Friday, 9 March 2012

Creating 2D animations using Inkscape

Balls Abound contains a number of animated elements. I used Inkscape to hand render each of the elements below.

Flame Crab Idle Crab Walk
Pelican Flight

Each of the above animations contains at least 2 keyframes that were hand drawn using Inkscape. Inkscape provides a function for creating an interpolated series of shapes that morph from a start shape to an end shape.
Start and end shapes

Using this function you can select shapes from your key frames as start and end shapes, and interpolate between them to create a series of intermediary shapes.
Straight interpolation, left to right, no exponent

This set of shapes will define the frames of your 2D animation. There are some drawbacks to this unfortunately. You will be given back a group of objects that needs to be separated out into layers. If you want to interpolate between two objects with gradient fills you have some work ahead as well.
Gradient fills don't interpolate properly

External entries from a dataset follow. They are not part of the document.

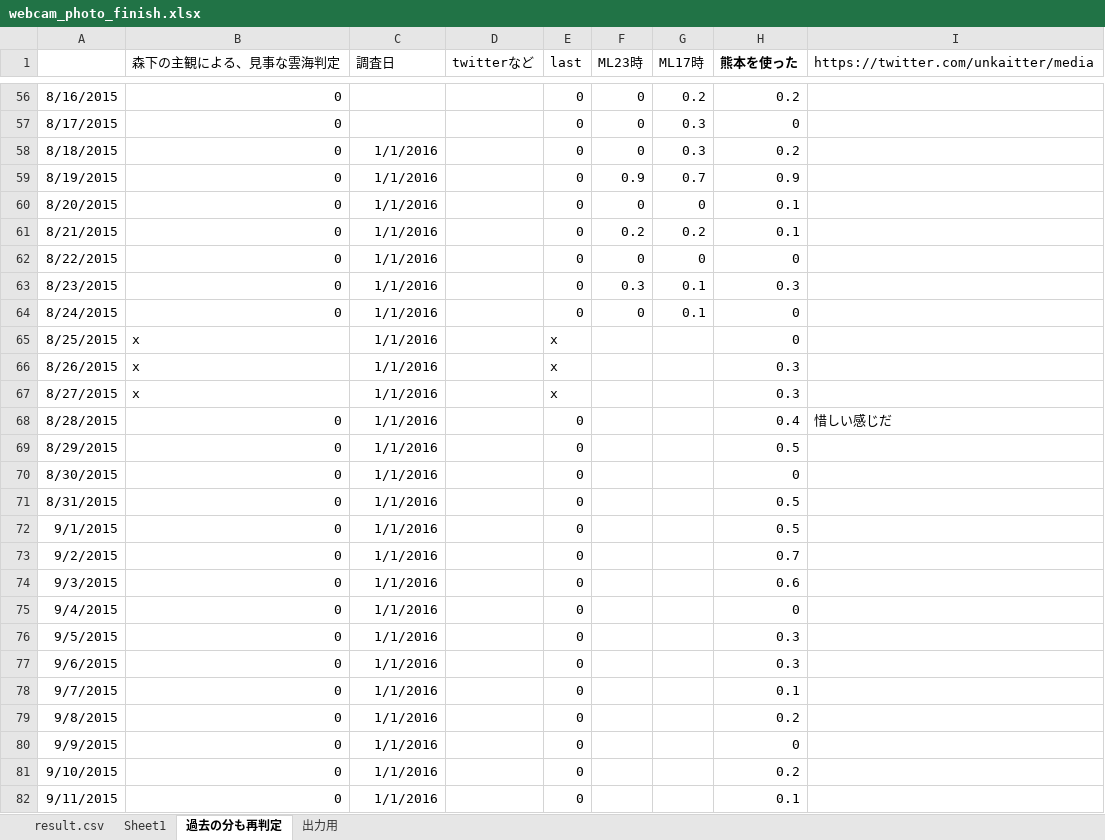
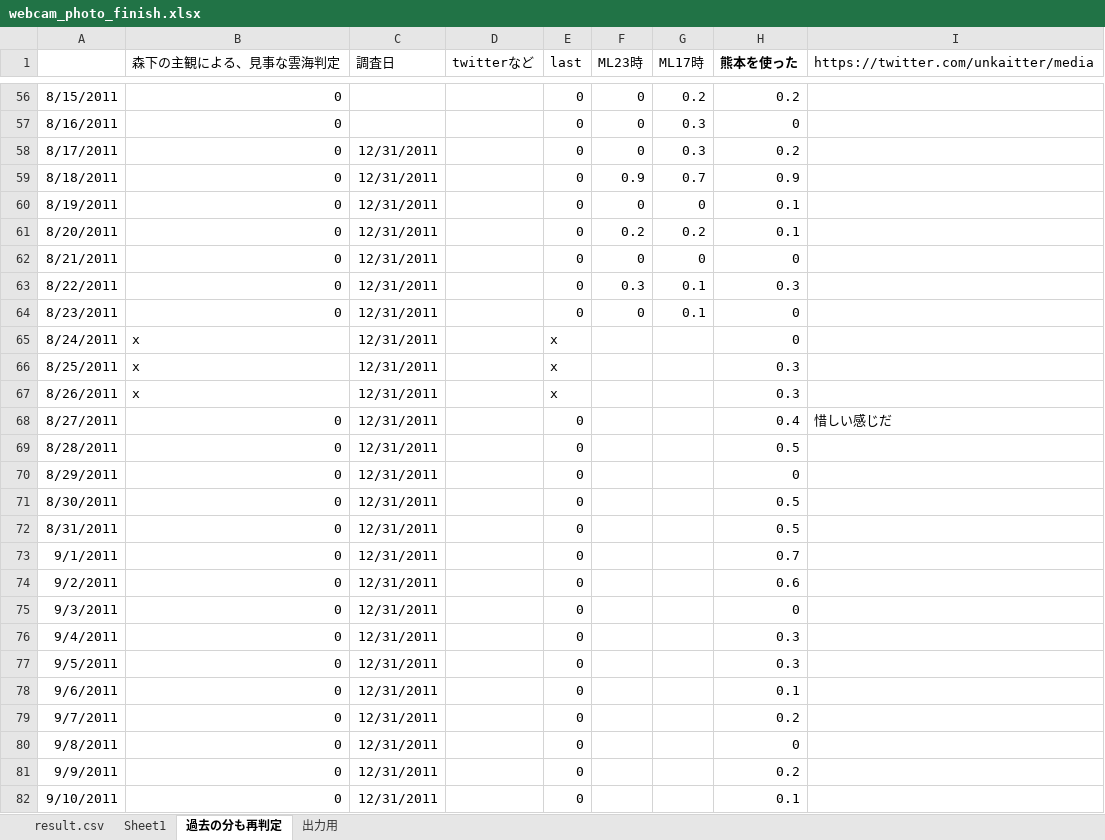
Before and after one commit to KatsuhiroMorishita/Aso_Sea_Clouds_Pridiction, an Excel workbook: webcam_photo_finish.xlsx, sheet 過去の分も再判定, drawn as a sheet; only a part is shown, gaps mark what is left out; values as stored, in another font and other column widths than the file's, no borders; conditional formats not drawn; the diff covers the shown part only; the diff names each change by its address in the sheet, - before the commit and + after, or states it on an @@ line.

```diff
--- a/webcam_photo_finish.xlsx (sheet 過去の分も再判定)
+++ b/webcam_photo_finish.xlsx (sheet 過去の分も再判定)
-A56: 8/16/2015
+A56: 8/15/2011
-A57: 8/17/2015
+A57: 8/16/2011
-A58: 8/18/2015
+A58: 8/17/2011
-C58:C82 (調査日): 1/1/2016
+C58:C82 (調査日): 12/31/2011
-A59: 8/19/2015
+A59: 8/18/2011
-A60: 8/20/2015
+A60: 8/19/2011
-A61: 8/21/2015
+A61: 8/20/2011
-A62: 8/22/2015
+A62: 8/21/2011
-A63: 8/23/2015
+A63: 8/22/2011
-A64: 8/24/2015
+A64: 8/23/2011
-A65: 8/25/2015
+A65: 8/24/2011
-A66: 8/26/2015
+A66: 8/25/2011
-A67: 8/27/2015
+A67: 8/26/2011
-A68: 8/28/2015
+A68: 8/27/2011
-A69: 8/29/2015
+A69: 8/28/2011
-A70: 8/30/2015
+A70: 8/29/2011
-A71: 8/31/2015
+A71: 8/30/2011
-A72: 9/1/2015
+A72: 8/31/2011
-A73: 9/2/2015
+A73: 9/1/2011
-A74: 9/3/2015
+A74: 9/2/2011
-A75: 9/4/2015
+A75: 9/3/2011
-A76: 9/5/2015
+A76: 9/4/2011
-A77: 9/6/2015
+A77: 9/5/2011
-A78: 9/7/2015
+A78: 9/6/2011
-A79: 9/8/2015
+A79: 9/7/2011
-A80: 9/9/2015
+A80: 9/8/2011
-A81: 9/10/2015
+A81: 9/9/2011
-A82: 9/11/2015
+A82: 9/10/2011
```
Also changed, not shown: 284 edited cells elsewhere in this sheet, sheet 出力用, sheet Sheet1, sheet result.csv, 52 other files.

Solid fills do fortunately interpolate, if you require that.
Solid fills do interpolate correctly

I like to separate each of my animated frames onto it's own layer, and use a dummy layer to hold a rectangle that will be my export viewport. This way I can select the viewport rectangle, hide the dummy layer, and then export the animated frame images by simply turning on the desired layer and exporting. There are likely better tools out there for this, Inkscape is very labour intensive. I'm sure this could be scripted in Inkscape as well, but haven't bother to look into it. You will need to repeat the interpolate process for each shape in your key frames, and gradient fills don't interpolate with the shape, so you will be hand tweaking fills on each frame for each shape. But the end result can be very good if you are ready to invest the time.

The pelican animation made use of the exponent feature in Inkscape's interpolate function. When interpolating between two shapes you can set an exponent which will create an easing function. The size of the exponent determines the amount of easing.
Exponent = 1, leftmost shape selected first

The order in which you select the two end points of your interpolation determines which end the easing occurs.
Exponent = 1, rightmost shape selected first

The easing on the extremes of the pelicans flap are baked into the animated frames, this allows the animation to be run at a constant frame rate in the game, but still appear as natural flight.

The torch animation uses a bunch of code to alter the timing of four distinct stages of the flame animation that run in an endless loop. The smoke emitted from the torches is synchronized with the flickering of the flames. Other properties of the flame animation, including the lighting, are affected by the Perlin noise function. Perlin noise with the right inputs can produce output that flickers very much like fire.

I used Blender to create the balls and the coconuts.

Beach Ball Happy Ball Wood Ball Eight Ball Eye Ball Coconut

Each of the above renderings used the same technique. Using Blender, create a spherical 3D model and point the camera some distance from it's circumference, and make the ball fill the cameras view. Then setup a timeline where the camera rotates 360 degrees around the ball for however many frames you want the animation to take (I used 64 frames; though most of the balls repeat half way round and have been shrunk to 32 images). In the game the balls have a a bunch of simple math applied to calculate the circumference of the ball and determine the distant that the ball needs to move/roll before the next frame should be displayed.  Keeping track of setPosition calls it is possible to adjust the sprites display frame and rotation to provide the illusion of a rolling 3D ball.

In the game the coconuts rotate in accordance with a Perlin noise function.  The rotation of each coconut is based on the output of the Perlin noise function that has been provided x, y, and z as coconut position x, coconut position y, and time, respectively.  When the game is in play, the x and y parameters above have an additional play ball offset added to each.  This additional offset causes the spin of the coconut grid to be affected by the position of the in play game ball, the effect is subtle.


  1. The content was really very interesting. 2d animation studios I am really thankful to you for providing this unique information. Please keep sharing more and more information......

  2. wow that is a good tutorial. Many people do code a game as I see but I hope to be a game designer too^^ Anyways Your last post seem to very far away. What happened? what happened to your game. And what you did afterwards?